Where Chan & Sukumaran Found Grace

Do you know the words of the hymn that Andrew Chan and Myuran Sukumaran sang before gunfire quieted their voices? It was Amazing Grace, penned by John Newton in 1748. Amazing grace! How sweet the sound That saved a wretch like me! I once was lost, but now am found; Was blind, but now I see. Grace is a characteristic of such exquisite beauty. When you know people who clothe themselves in grace, you want some for yourself. These people seem to live on a different plane. The blows don’t bruise, the hooks don’t snag. They are quick to forgive, they refuse to take offence, they love first (not only in response) and they can quickly navigate to the core of a person – the reason for their behaviour and attitudes. They are like a long exposure image of water running over rocks and branches: all soft and fluid lines, the sharp edges blunted. ’Twas grace that taught my heart to fear, And grace my fears relieved; How precious did that grace appear The hour …

What If You Have a Bellyache And You Don’t Even Know It?

The pros and cons of moving house.

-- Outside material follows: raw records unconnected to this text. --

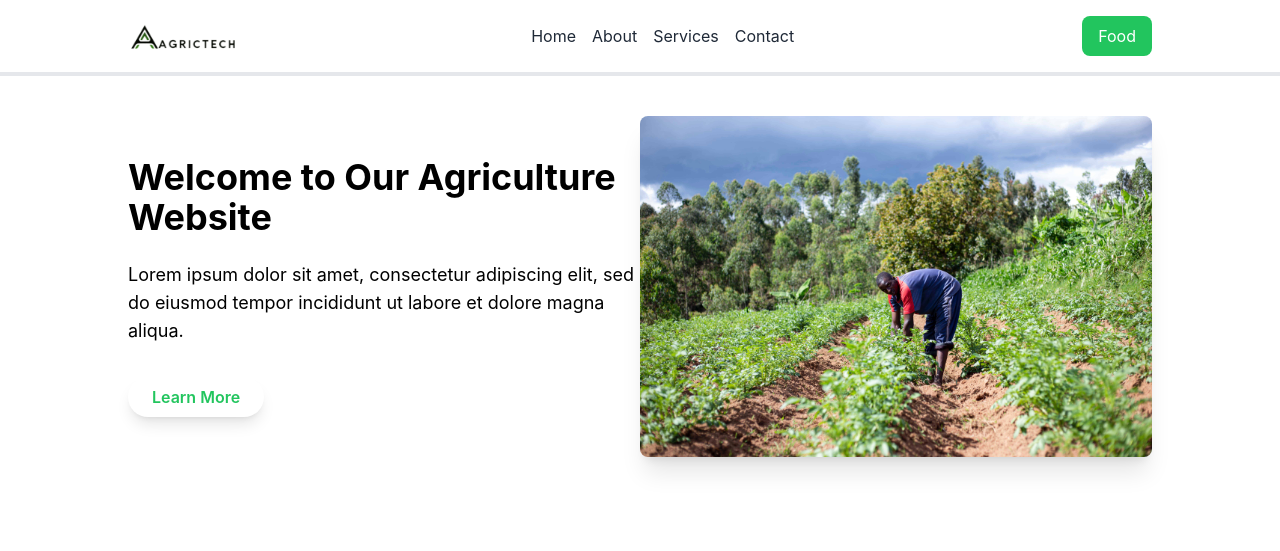
Repository: akinolapo/agric-tech
Page: /
These files come from the project's save history. The page is drawn as it stood at one moment and after the next save; the edit follows.
The browser window is 1280 px wide. The pictures show the whole page.
The project was rebuilt for these pictures with package versions that can differ from the ones it lists, and the page was loaded fresh each time.

Above is the page before, as saved 2023-05-27 00:09:20.

After the next save:
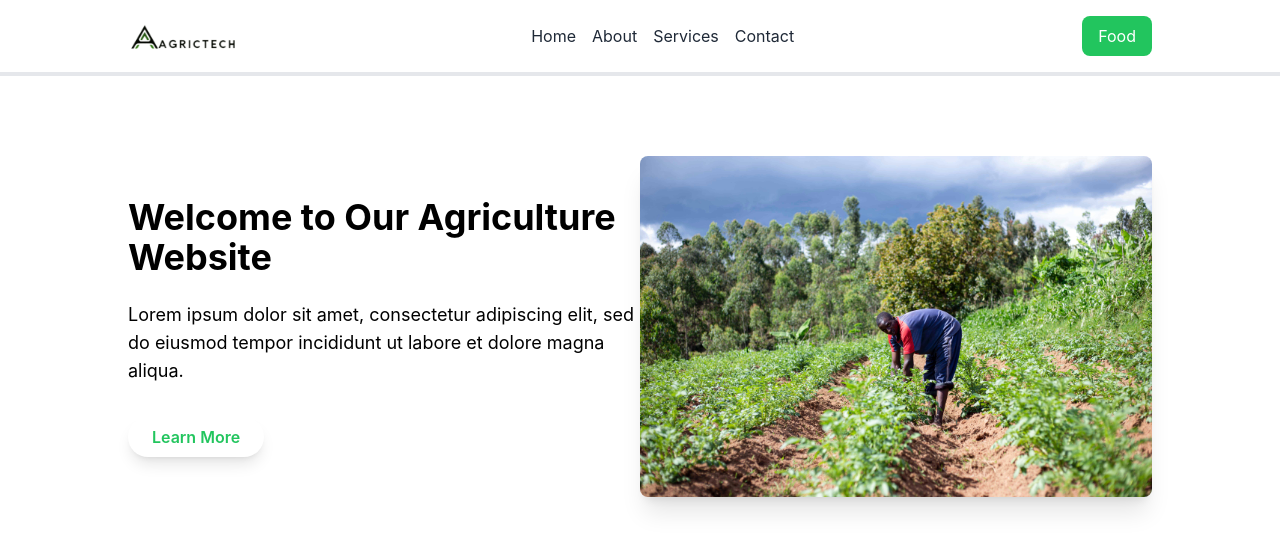
Saved 7 s later.
--- a/src/components/Hero.jsx
+++ b/src/components/Hero.jsx
@@ -2,7 +2,7 @@ import React from 'react';
 
 const Hero = () => {
   return (
-    <section className="bg-white text-black py-10 px-5 sm:px-32">
+    <section className="bg-white text-black py-20 px-5 sm:px-32">
       <div className="container mx-auto flex flex-col lg:flex-row items-center">
         <div className="lg:w-1/2">
           <h1 className="text-4xl font-bold mb-6">Welcome to Our Agriculture Website</h1>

Pros: you get to live in a new house. Cons: you pack your life into cardboard boxes small enough to lift. You relocate only to spend the next few weeks unpacking things you don’t know why you have. No matter how much careful labeling, you still lose things. You WILL end up cleaning two houses. If you have small children, multiply the inconvenience by the number of their sticky little, into-everything fingers. In following months you will field a mass of queries from household members beginning with, “Where’s the…” And there’s that strange period of time when you just don’t know which house to call home. Moving house, hey! What upheaval! But then, when you’ve found a spot for your toothbrush, you’ve tested the water pressure, sat to a few meals and listened to the calls of birds in this neck of the woods, there comes that satisfied sigh at the end of one thing and the beginning of another. That’s where I’m at. Can I just say, …

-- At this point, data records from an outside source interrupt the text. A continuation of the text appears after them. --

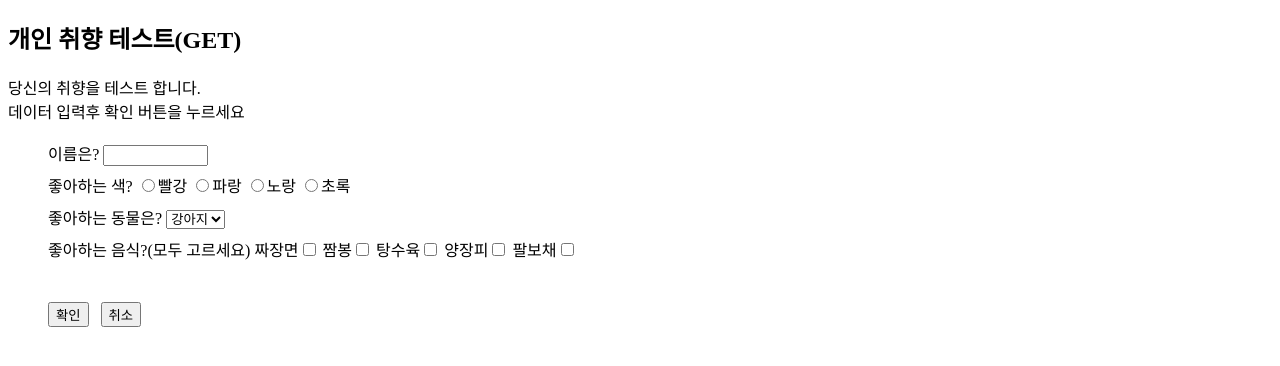
Repository: kianpas/KH_Server
Page: 01_helloweb/WebContent/servlet/testPerson1.html
An editor plug-in stored every save of this project. The page is shown before and after the next save, followed by the edit.
The browser window is 1280 px wide. The pictures show the whole page.

Above is the page before, as saved 2021-03-22 11:26:17.

### 01_helloweb/WebContent/servlet/testPerson1.html
<!DOCTYPE html>
<html>
<head>
<meta charset="UTF-8">
<title>개인 취향 테스트</title>
</head>
<body>
	<h2>개인 취향 테스트(GET)</h2>
	당신의 취향을 테스트 합니다.<br/>
	데이터 입력후 확인 버튼을 누르세요<br/>

	<form name="personFrm" action="/web/testPerson1.do" method="get">
	 <ul style="list-style: none; line-height: 200%;">
		<li>이름은?
			<input type="text" name="name" size="10" required/>
		</li>
		<li>좋아하는 색?
			<input type="radio" id="red" name="color" value="빨강" required/><label for="red">빨강</label>
			<input type="radio" id="blue" name="color" value="파랑" /><label for="blue">파랑</label>
			<input type="radio" id="yellow" name="color" value="노랑" /><label for="yellow">노랑</label>
			<input type="radio" id="green" name="color" value="초록" /><label for="green">초록</label>
		</li>
		<li>좋아하는 동물은?
			<select name="animal">
				<option value="강아지">강아지</option>
				<option value="고양이">고양이</option>
				<option value="병아리">병아리</option>
			</select>
		</li>
		<li>좋아하는 음식?(모두 고르세요)
			<label for="food1">짜장면</label><input type="checkbox" name="food" id="food1" value="짜장면" />
			<label for="food2">짬봉</label><input type="checkbox" name="food" id="food2" value="짬봉" />
			<label for="food3">탕수육</label><input type="checkbox" name="food" id="food3" value="탕수육" />
			<label for="food4">양장피</label><input type="checkbox" name="food" id="food4" value="양장피" />
			<label for="food5">팔보채</label><input type="checkbox" name="food" id="food5" value="팔보채" />
		</li>
		<li>
			<br/>
			<input type="submit" id="btnOK" value="확인"  />&nbsp;&nbsp;
			<input type="reset"  value="취소" />
		</li>

	 </ul>

	</form>
</body>
</html>

After the next save:
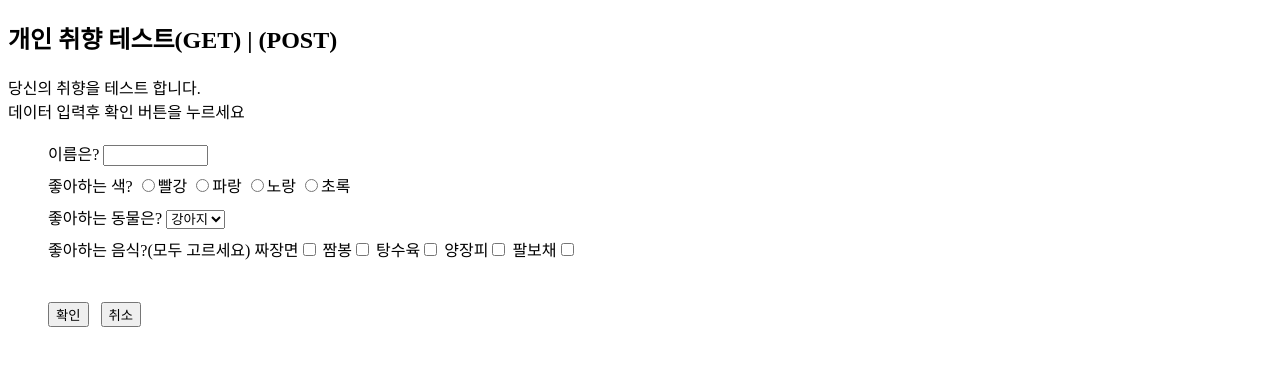
Saved 5 min 56 s later.
--- a/01_helloweb/WebContent/servlet/testPerson1.html
+++ b/01_helloweb/WebContent/servlet/testPerson1.html
@@ -5,7 +5,7 @@
 <title>개인 취향 테스트</title>
 </head>
 <body>
-	<h2>개인 취향 테스트(GET)</h2>
+	<h2>개인 취향 테스트(GET) | (POST)</h2>
 	당신의 취향을 테스트 합니다.<br/>
 	데이터 입력후 확인 버튼을 누르세요<br/>
 
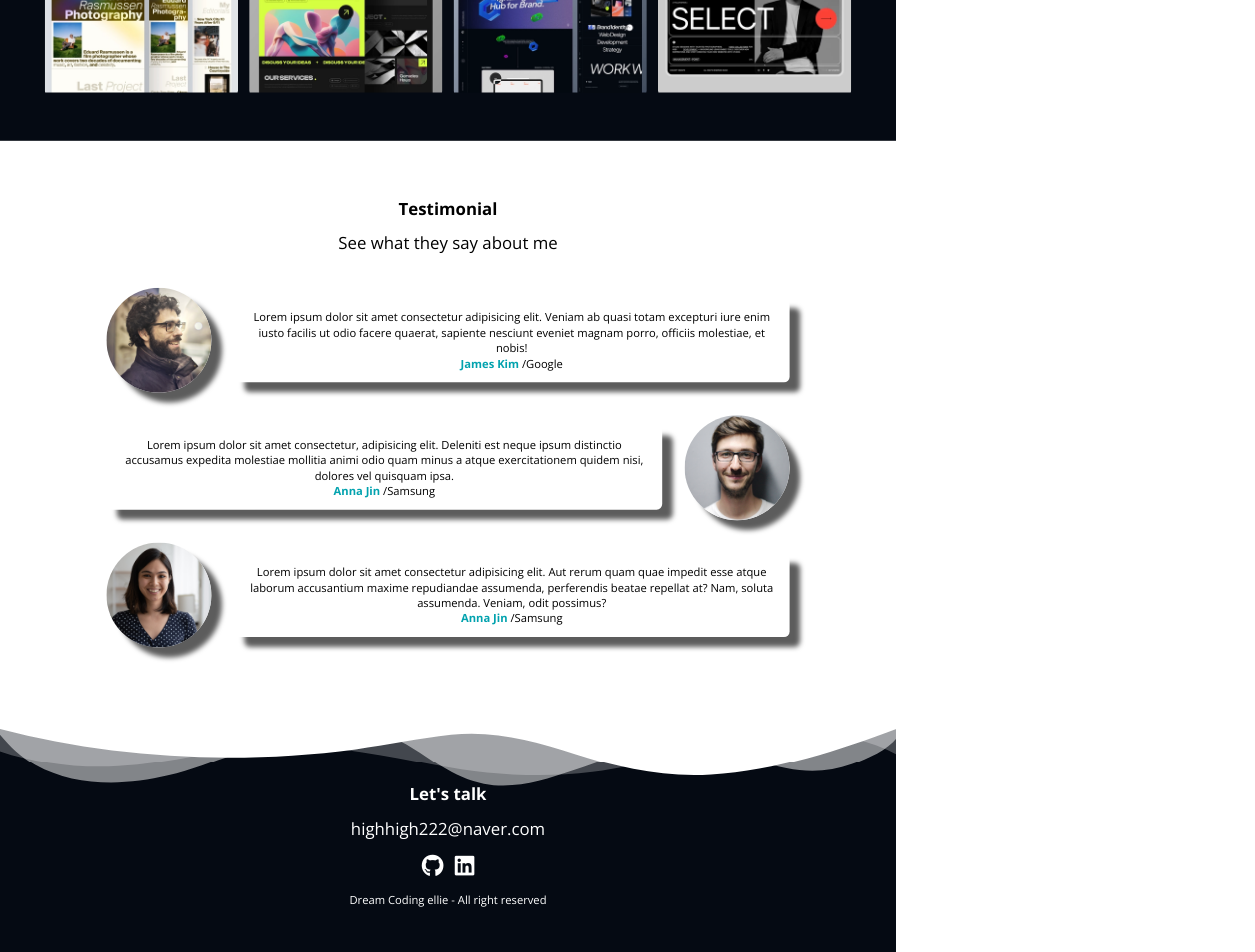
Repository: Arden-Sol/portfolio-website-clone-coding
Page: index.html
These files come from the project's save history. The page is drawn as it stood at one moment and after the next save; the edit follows.
The browser window is 1280 px wide. The page is 1793 px wide, so the pictures cover 1793 px, including what lies to the right of the window. The pictures show the part of the page from y = 2793 to 4153 px (the page is 4153 px tall), at 70% of full size.
Some web libraries are served in a nearby version.

Above is the page before, as saved 2024-04-07 00:10:34.

After the next save:
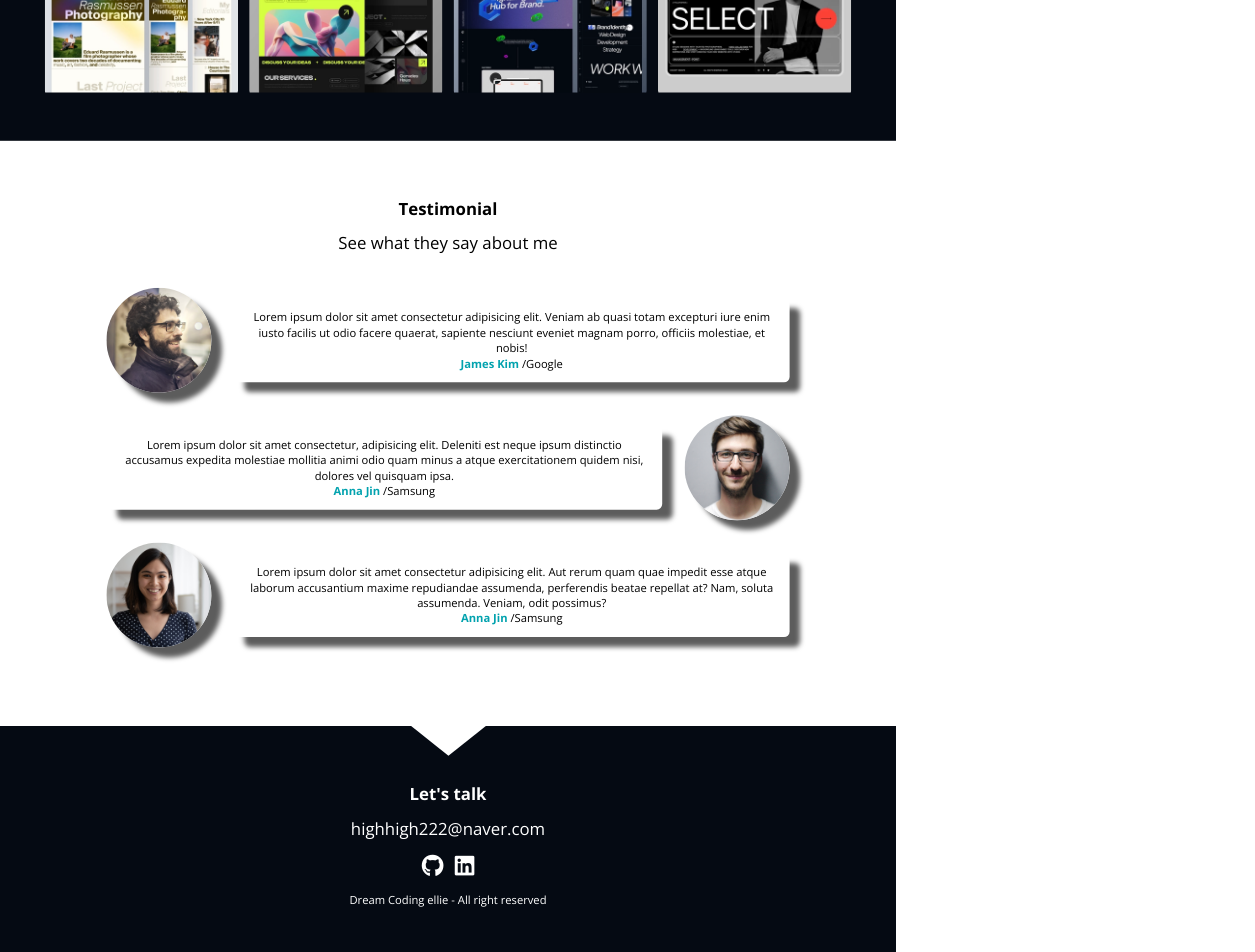
Saved 24 s later.
--- a/css/style.css
+++ b/css/style.css
@@ -453,8 +453,8 @@
   overflow: hidden;
   line-height: 0;
   background-color: var(--color-white);
-  mask: var(--divider-multi-wave);
-  -webkit-mask: var(--divider-multi-wave);
+  mask: var(--divider-arrow);
+  -webkit-mask: var(--divider-arrow);
 }
 
 .contact__links {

God Doesn’t Wear Camouflage

ANZAC Day is arguably the most spiritual day of the year. For many Australians, listening to a bugle call during a dawn service will be their most spiritual experience. The dew underfoot. The huddle of community. The warming rum. The dark. And the long unwavering notes of The Last Post that peal into the reverent air. We stand there in the throng and remember the savagery of war, the sacrifice for our freedom and the scars our country bears, acknowledged on the breasts of generation after generation. It’s a church service for war, sacrifice and tragedy. What I love are the stories that surface of men and women of faith who served our country. As they served, God served their needs – in the trenches, on hospital stretchers, in their darkest hours. This year The Bible Society has released a book and website that tells profound true stories of service men and women who relied on God through the grisly bits. They all died – some during and some after the respective battles. Most were …

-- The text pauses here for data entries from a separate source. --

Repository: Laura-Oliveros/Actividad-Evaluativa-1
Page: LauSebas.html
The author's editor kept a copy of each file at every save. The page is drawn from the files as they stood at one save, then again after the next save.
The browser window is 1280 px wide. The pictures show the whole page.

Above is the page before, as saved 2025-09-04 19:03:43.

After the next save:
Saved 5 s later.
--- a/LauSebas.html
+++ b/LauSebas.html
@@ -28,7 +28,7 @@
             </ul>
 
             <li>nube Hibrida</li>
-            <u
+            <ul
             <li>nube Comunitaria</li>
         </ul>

Just Call Me OH&S Officer on Steroids

I am Mother. And I am Risk Assessment Officer. As mum to an adventurous toddler and his equally daring baby sister, I have discovered a habit that I’ve yet to decide whether is newly acquired or some kind of primal maternal behavior. Perhaps it’s just plain evidence of madness. In every context where my children are present (or will be), my mind darts ahead, scanning for hazards. You may as well just hand me one of those risk assessment forms – although I feel certain my process would be more thorough. An example? Hubby and I were going to bed – clearing the benches and switching lights off – when I noticed a packet of lollies on the table. I picked it up and stashed it in a cupboard up high so the first thing consumed the next morning wouldn’t be the equivalent of 48 teaspoons of sugar. Then the RAO in me took over. What if our capable toddler pulls a stool over to the cupboard? What if he stands on that stool, and …